[Change detection outputs]
········

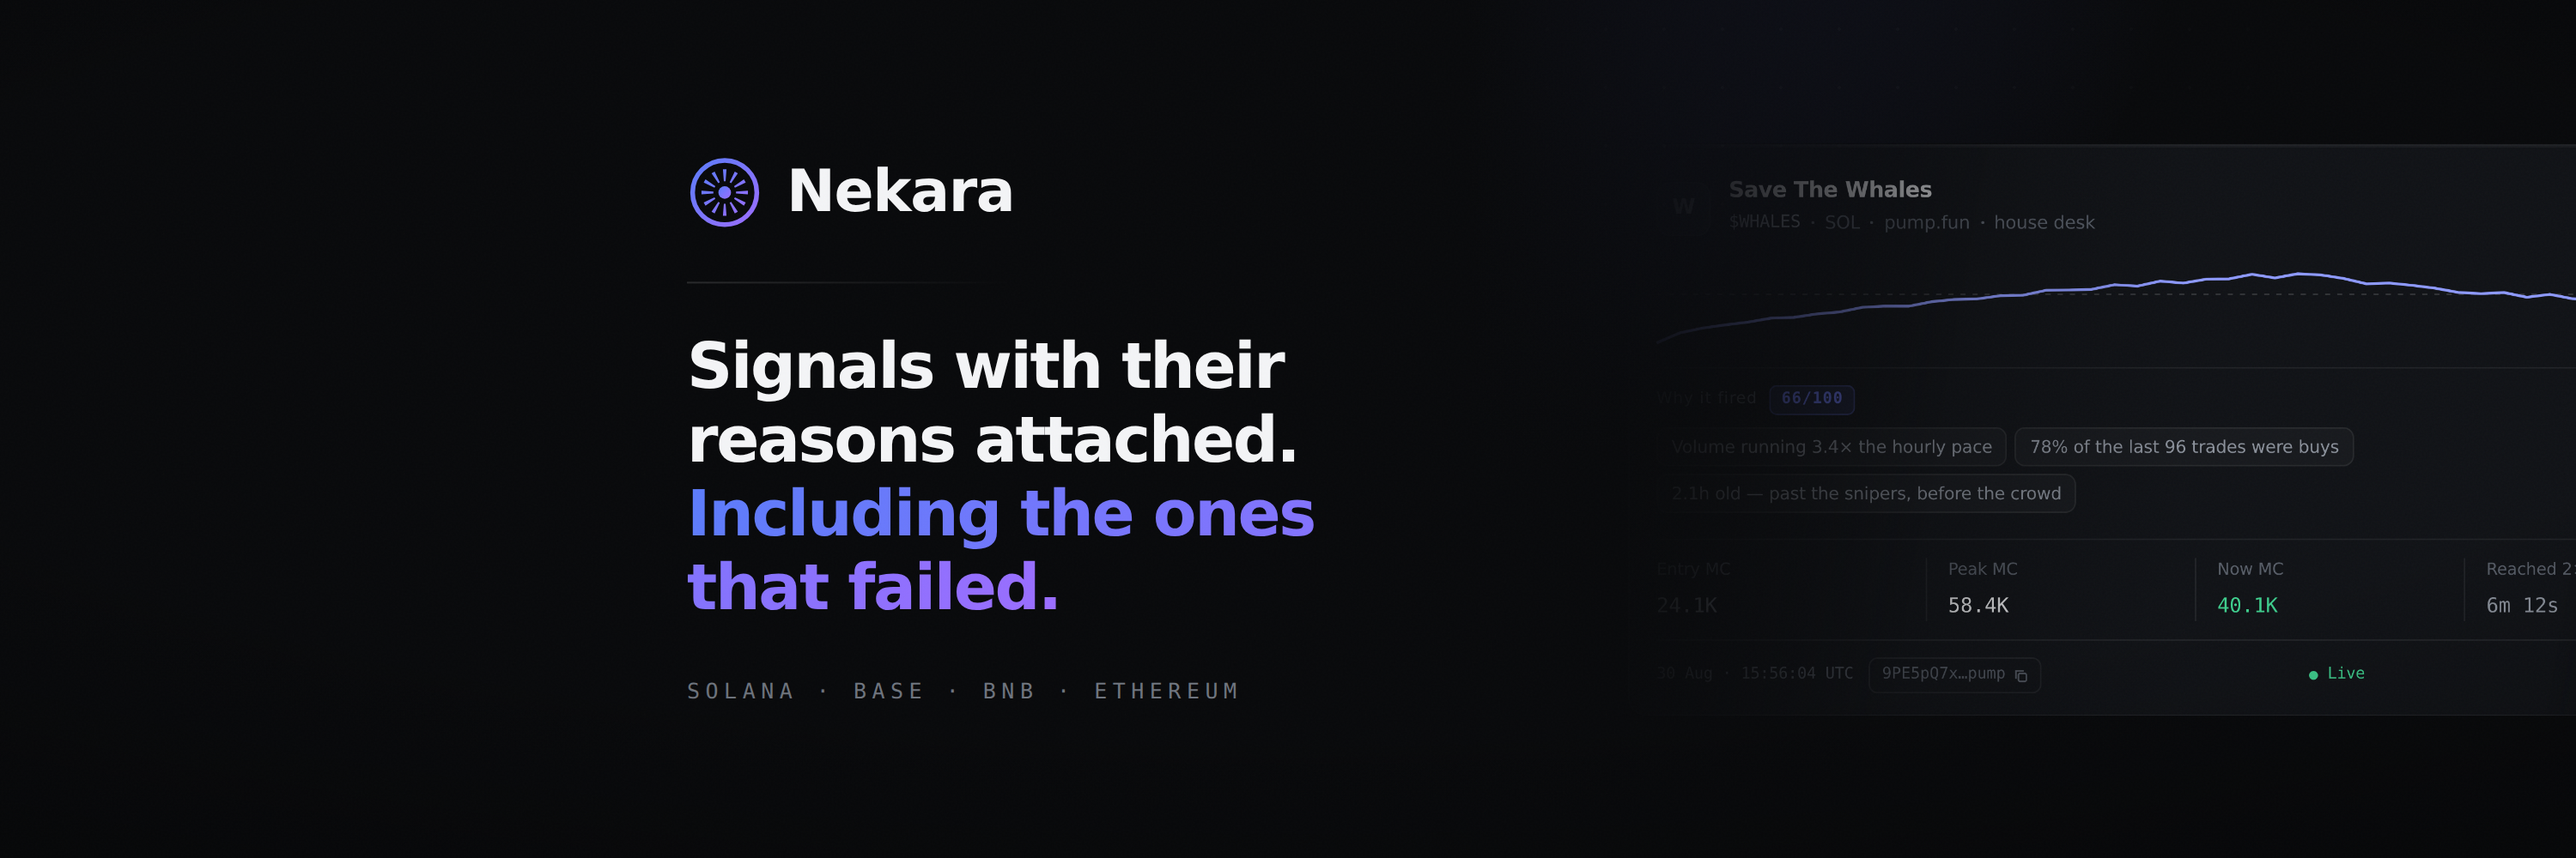
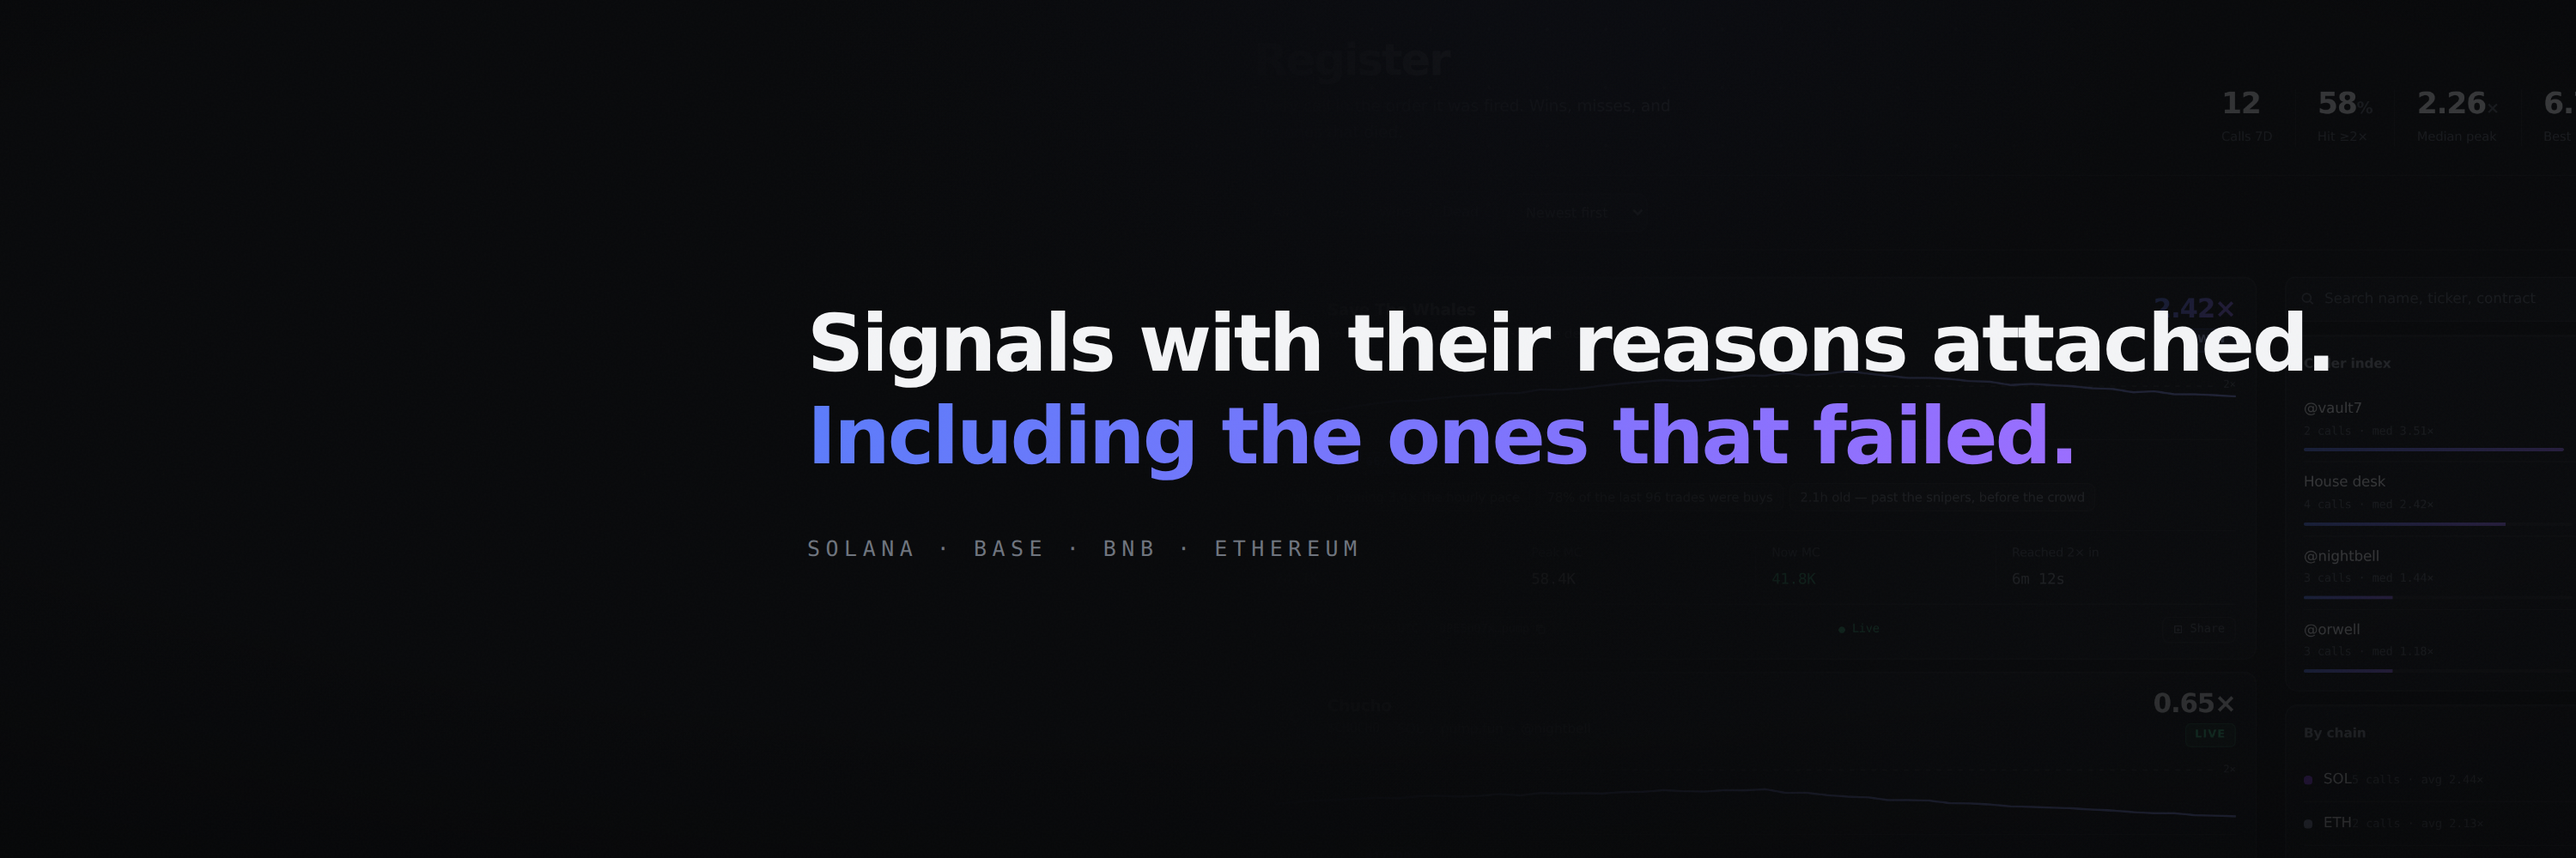
brand: rework the X header, and a bio that adds rather than echoes
Seeing the header on a live profile showed two things the guides do not. The
avatar is much larger than assumed — it covers x 39-399 from y 295 down — so
type starting at x 400 sat against its edge, and the whole top-left went
unused. And the profile prints the name directly under the header, which made
the wordmark up there the same word twice.

So the wordmark comes off and the statement takes the space: two lines at 46px
starting clear of the avatar, with the register bleeding off the right edge
behind it instead of a card that read as noise. Checked against a simulated
avatar disc at the measured position rather than against a guess.

The bio was restating the header. It now carries the mechanism the header has
no room for — the append-only register, and why a miss cannot be taken down.
Three lengths.

Claude-Session: https://claude.ai/code/session_016zWz5hmUVXVKpbXpns3J9C

diff --git a/brand/banners/x-header.html b/brand/banners/x-header.html
@@ -39,14 +39,12 @@ h1,h2{font-family:var(--display);font-weight:600;letter-spacing:-.032em;line-hei
  background:radial-gradient(125% 105% at 50% 38%,transparent 42%,rgba(0,0,0,.55))}
 </style><style>body{width:1500px;height:500px}</style>
 <div class="aur"></div><div class="dots"></div>
-<img class="ui" src="file:///home/user/mintnft/brand/shots/c-win.png" style="position:absolute;left:948px;top:50%;
-  transform:translateY(-50%);width:660px;
-  -webkit-mask-image:linear-gradient(100deg,transparent,#000 30%,#000 82%,transparent);
-  mask-image:linear-gradient(100deg,transparent,#000 30%,#000 82%,transparent);border:0;box-shadow:none">
-<div style="position:absolute;inset:0;background:linear-gradient(90deg,#08090B 57%,rgba(8,9,11,.48) 71%,transparent 85%)"></div>
-<div style="position:absolute;left:400px;top:50%;transform:translateY(-50%);width:520px">
-  <div class="wm"><svg viewBox="0 0 120 120" fill="none"><defs><linearGradient id="lg" x1="0" y1="0" x2="1" y2="1"><stop stop-color="#5B7CFA"/><stop offset="1" stop-color="#9B6DFF"/></linearGradient></defs><circle cx="60" cy="60" r="51" stroke="url(#lg)" stroke-width="7.5"/><path d="M57.16 23.11L62.84 23.11L61.38 42.05L58.62 42.05ZM75.99 26.63L80.9 29.47L70.17 45.15L67.78 43.77ZM90.53 39.1L93.37 44.01L76.23 52.22L74.85 49.83ZM96.89 57.16L96.89 62.84L77.95 61.38L77.95 58.62ZM93.37 75.99L90.53 80.9L74.85 70.17L76.23 67.78ZM80.9 90.53L75.99 93.37L67.78 76.23L70.17 74.85ZM62.84 96.89L57.16 96.89L58.62 77.95L61.38 77.95ZM44.01 93.37L39.1 90.53L49.83 74.85L52.22 76.23ZM29.47 80.9L26.63 75.99L43.77 67.78L45.15 70.17ZM23.11 62.84L23.11 57.16L42.05 58.62L42.05 61.38ZM26.63 44.01L29.47 39.1L45.15 49.83L43.77 52.22ZM39.1 29.47L44.01 26.63L52.22 43.77L49.83 45.15Z" fill="url(#lg)"/><circle cx="60" cy="60" r="10" fill="url(#lg)"/></svg><span>Nekara</span></div>
-  <div class="rule-l" style="width:190px;margin:30px 0 28px"></div>
-  <h1 style="font-size:37px;line-height:1.16">Signals with their<br>reasons attached.<br><span class="grad-tx">Including the ones<br>that failed.</span></h1>
+<img src="file:///home/user/mintnft/brand/shots/pv-reg.png" style="position:absolute;right:-90px;top:50%;transform:translateY(-50%);
+  width:920px;opacity:.42;
+  -webkit-mask-image:linear-gradient(90deg,transparent,#000 48%);
+  mask-image:linear-gradient(90deg,transparent,#000 48%)">
+<div style="position:absolute;inset:0;background:linear-gradient(90deg,#08090B 30%,rgba(8,9,11,.90) 52%,rgba(8,9,11,.66) 74%,rgba(8,9,11,.5))"></div>
+<div style="position:absolute;left:470px;top:50%;transform:translateY(-50%);width:950px">
+  <h1 style="font-size:46px;line-height:1.18">Signals with their reasons attached.<br><span class="grad-tx">Including the ones that failed.</span></h1>
   <div class="eyebrow" style="margin-top:30px">Solana · Base · BNB · Ethereum</div>
 </div><div class="vig"></div><div class="grain"></div>

diff --git a/brand/mkbanners.js b/brand/mkbanners.js
@@ -65,16 +65,19 @@ const post=(eyebrow,head,sub,right)=>page(1600,900,`
 
 /* 1 — X header. Left 380px stays clear for the avatar; the register card
       leans in from the right so the profile shows the product, not a texture. */
+/* X header. Two things learned from seeing it on a live profile: the avatar
+   is far bigger than the guides suggest — it covers x 39-399 from y 295 down —
+   and the profile already prints the name under it, so a wordmark up here is
+   the same word twice. The statement gets the space instead, at a size that
+   survives the crop. */
 fs.writeFileSync('brand/banners/x-header.html', page(1500,500,`
-<img class="ui" src="${SHOT('c-win.png')}" style="position:absolute;left:948px;top:50%;
-  transform:translateY(-50%);width:660px;
-  -webkit-mask-image:linear-gradient(100deg,transparent,#000 30%,#000 82%,transparent);
-  mask-image:linear-gradient(100deg,transparent,#000 30%,#000 82%,transparent);border:0;box-shadow:none">
-<div style="position:absolute;inset:0;background:linear-gradient(90deg,#08090B 57%,rgba(8,9,11,.48) 71%,transparent 85%)"></div>
-<div style="position:absolute;left:400px;top:50%;transform:translateY(-50%);width:520px">
-  <div class="wm">${MARK}<span>Nekara</span></div>
-  <div class="rule-l" style="width:190px;margin:30px 0 28px"></div>
-  <h1 style="font-size:37px;line-height:1.16">Signals with their<br>reasons attached.<br><span class="grad-tx">Including the ones<br>that failed.</span></h1>
+<img src="${SHOT('pv-reg.png')}" style="position:absolute;right:-90px;top:50%;transform:translateY(-50%);
+  width:920px;opacity:.42;
+  -webkit-mask-image:linear-gradient(90deg,transparent,#000 48%);
+  mask-image:linear-gradient(90deg,transparent,#000 48%)">
+<div style="position:absolute;inset:0;background:linear-gradient(90deg,#08090B 30%,rgba(8,9,11,.90) 52%,rgba(8,9,11,.66) 74%,rgba(8,9,11,.5))"></div>
+<div style="position:absolute;left:470px;top:50%;transform:translateY(-50%);width:950px">
+  <h1 style="font-size:46px;line-height:1.18">Signals with their reasons attached.<br><span class="grad-tx">Including the ones that failed.</span></h1>
   <div class="eyebrow" style="margin-top:30px">Solana · Base · BNB · Ethereum</div>
 </div>`));
 

diff --git a/brand/COPY.md b/brand/COPY.md
@@ -10,10 +10,24 @@ see **Before you post** at the bottom, which is not optional.
 
 **Name** — `Nekara`
 
-**Bio** (153 / 160)
+**Bio.** The header already carries the statement, so the bio should not
+repeat it. Its job is the mechanism — why the claim is checkable.
 
-> A public register of automated trading signals. Every call published with the
-> reasons that fired it, then tracked to win, miss or dead. Failures stay up.
+Recommended (155 / 160):
+
+> An automated screener across four chains. Every call is hashed into an
+> append-only register — the misses stay up because the schema refuses to
+> delete them.
+
+Shorter (136), if you want the chains named:
+
+> Automated signals across Solana, Base, BNB and Ethereum. Every call hashed
+> into an append-only register, so the misses cannot come down.
+
+Sharpest (125), once the account has calls to back it:
+
+> Wins, misses and the ones that died, on the same page, under the same rules.
+> Removing any of them breaks every hash after it.
 
 **Pinned post** — use post 1 below.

········

Output all the entries exactly, minus any pictures.

#### [TASK SOLUTION]
brand: rework the X header, and a bio that adds rather than echoes
Seeing the header on a live profile showed two things the guides do not. The
avatar is much larger than assumed — it covers x 39-399 from y 295 down — so
type starting at x 400 sat against its edge, and the whole top-left went
unused. And the profile prints the name directly under the header, which made
the wordmark up there the same word twice.

So the wordmark comes off and the statement takes the space: two lines at 46px
starting clear of the avatar, with the register bleeding off the right edge
behind it instead of a card that read as noise. Checked against a simulated
avatar disc at the measured position rather than against a guess.

The bio was restating the header. It now carries the mechanism the header has
no room for — the append-only register, and why a miss cannot be taken down.
Three lengths.

Claude-Session: https://claude.ai/code/session_016zWz5hmUVXVKpbXpns3J9C

diff --git a/brand/banners/x-header.html b/brand/banners/x-header.html
@@ -39,14 +39,12 @@ h1,h2{font-family:var(--display);font-weight:600;letter-spacing:-.032em;line-hei
  background:radial-gradient(125% 105% at 50% 38%,transparent 42%,rgba(0,0,0,.55))}
 </style><style>body{width:1500px;height:500px}</style>
 <div class="aur"></div><div class="dots"></div>
-<img class="ui" src="file:///home/user/mintnft/brand/shots/c-win.png" style="position:absolute;left:948px;top:50%;
-  transform:translateY(-50%);width:660px;
-  -webkit-mask-image:linear-gradient(100deg,transparent,#000 30%,#000 82%,transparent);
-  mask-image:linear-gradient(100deg,transparent,#000 30%,#000 82%,transparent);border:0;box-shadow:none">
-<div style="position:absolute;inset:0;background:linear-gradient(90deg,#08090B 57%,rgba(8,9,11,.48) 71%,transparent 85%)"></div>
-<div style="position:absolute;left:400px;top:50%;transform:translateY(-50%);width:520px">
-  <div class="wm"><svg viewBox="0 0 120 120" fill="none"><defs><linearGradient id="lg" x1="0" y1="0" x2="1" y2="1"><stop stop-color="#5B7CFA"/><stop offset="1" stop-color="#9B6DFF"/></linearGradient></defs><circle cx="60" cy="60" r="51" stroke="url(#lg)" stroke-width="7.5"/><path d="M57.16 23.11L62.84 23.11L61.38 42.05L58.62 42.05ZM75.99 26.63L80.9 29.47L70.17 45.15L67.78 43.77ZM90.53 39.1L93.37 44.01L76.23 52.22L74.85 49.83ZM96.89 57.16L96.89 62.84L77.95 61.38L77.95 58.62ZM93.37 75.99L90.53 80.9L74.85 70.17L76.23 67.78ZM80.9 90.53L75.99 93.37L67.78 76.23L70.17 74.85ZM62.84 96.89L57.16 96.89L58.62 77.95L61.38 77.95ZM44.01 93.37L39.1 90.53L49.83 74.85L52.22 76.23ZM29.47 80.9L26.63 75.99L43.77 67.78L45.15 70.17ZM23.11 62.84L23.11 57.16L42.05 58.62L42.05 61.38ZM26.63 44.01L29.47 39.1L45.15 49.83L43.77 52.22ZM39.1 29.47L44.01 26.63L52.22 43.77L49.83 45.15Z" fill="url(#lg)"/><circle cx="60" cy="60" r="10" fill="url(#lg)"/></svg><span>Nekara</span></div>
-  <div class="rule-l" style="width:190px;margin:30px 0 28px"></div>
-  <h1 style="font-size:37px;line-height:1.16">Signals with their<br>reasons attached.<br><span class="grad-tx">Including the ones<br>that failed.</span></h1>
+<img src="file:///home/user/mintnft/brand/shots/pv-reg.png" style="position:absolute;right:-90px;top:50%;transform:translateY(-50%);
+  width:920px;opacity:.42;
+  -webkit-mask-image:linear-gradient(90deg,transparent,#000 48%);
+  mask-image:linear-gradient(90deg,transparent,#000 48%)">
+<div style="position:absolute;inset:0;background:linear-gradient(90deg,#08090B 30%,rgba(8,9,11,.90) 52%,rgba(8,9,11,.66) 74%,rgba(8,9,11,.5))"></div>
+<div style="position:absolute;left:470px;top:50%;transform:translateY(-50%);width:950px">
+  <h1 style="font-size:46px;line-height:1.18">Signals with their reasons attached.<br><span class="grad-tx">Including the ones that failed.</span></h1>
   <div class="eyebrow" style="margin-top:30px">Solana · Base · BNB · Ethereum</div>
 </div><div class="vig"></div><div class="grain"></div>

diff --git a/brand/mkbanners.js b/brand/mkbanners.js
@@ -65,16 +65,19 @@ const post=(eyebrow,head,sub,right)=>page(1600,900,`
 
 /* 1 — X header. Left 380px stays clear for the avatar; the register card
       leans in from the right so the profile shows the product, not a texture. */
+/* X header. Two things learned from seeing it on a live profile: the avatar
+   is far bigger than the guides suggest — it covers x 39-399 from y 295 down —
+   and the profile already prints the name under it, so a wordmark up here is
+   the same word twice. The statement gets the space instead, at a size that
+   survives the crop. */
 fs.writeFileSync('brand/banners/x-header.html', page(1500,500,`
-<img class="ui" src="${SHOT('c-win.png')}" style="position:absolute;left:948px;top:50%;
-  transform:translateY(-50%);width:660px;
-  -webkit-mask-image:linear-gradient(100deg,transparent,#000 30%,#000 82%,transparent);
-  mask-image:linear-gradient(100deg,transparent,#000 30%,#000 82%,transparent);border:0;box-shadow:none">
-<div style="position:absolute;inset:0;background:linear-gradient(90deg,#08090B 57%,rgba(8,9,11,.48) 71%,transparent 85%)"></div>
-<div style="position:absolute;left:400px;top:50%;transform:translateY(-50%);width:520px">
-  <div class="wm">${MARK}<span>Nekara</span></div>
-  <div class="rule-l" style="width:190px;margin:30px 0 28px"></div>
-  <h1 style="font-size:37px;line-height:1.16">Signals with their<br>reasons attached.<br><span class="grad-tx">Including the ones<br>that failed.</span></h1>
+<img src="${SHOT('pv-reg.png')}" style="position:absolute;right:-90px;top:50%;transform:translateY(-50%);
+  width:920px;opacity:.42;
+  -webkit-mask-image:linear-gradient(90deg,transparent,#000 48%);
+  mask-image:linear-gradient(90deg,transparent,#000 48%)">
+<div style="position:absolute;inset:0;background:linear-gradient(90deg,#08090B 30%,rgba(8,9,11,.90) 52%,rgba(8,9,11,.66) 74%,rgba(8,9,11,.5))"></div>
+<div style="position:absolute;left:470px;top:50%;transform:translateY(-50%);width:950px">
+  <h1 style="font-size:46px;line-height:1.18">Signals with their reasons attached.<br><span class="grad-tx">Including the ones that failed.</span></h1>
   <div class="eyebrow" style="margin-top:30px">Solana · Base · BNB · Ethereum</div>
 </div>`));
 

diff --git a/brand/COPY.md b/brand/COPY.md
@@ -10,10 +10,24 @@ see **Before you post** at the bottom, which is not optional.
 
 **Name** — `Nekara`
 
-**Bio** (153 / 160)
+**Bio.** The header already carries the statement, so the bio should not
+repeat it. Its job is the mechanism — why the claim is checkable.
 
-> A public register of automated trading signals. Every call published with the
-> reasons that fired it, then tracked to win, miss or dead. Failures stay up.
+Recommended (155 / 160):
+
+> An automated screener across four chains. Every call is hashed into an
+> append-only register — the misses stay up because the schema refuses to
+> delete them.
+
+Shorter (136), if you want the chains named:
+
+> Automated signals across Solana, Base, BNB and Ethereum. Every call hashed
+> into an append-only register, so the misses cannot come down.
+
+Sharpest (125), once the account has calls to back it:
+
+> Wins, misses and the ones that died, on the same page, under the same rules.
+> Removing any of them breaks every hash after it.
 
 **Pinned post** — use post 1 below.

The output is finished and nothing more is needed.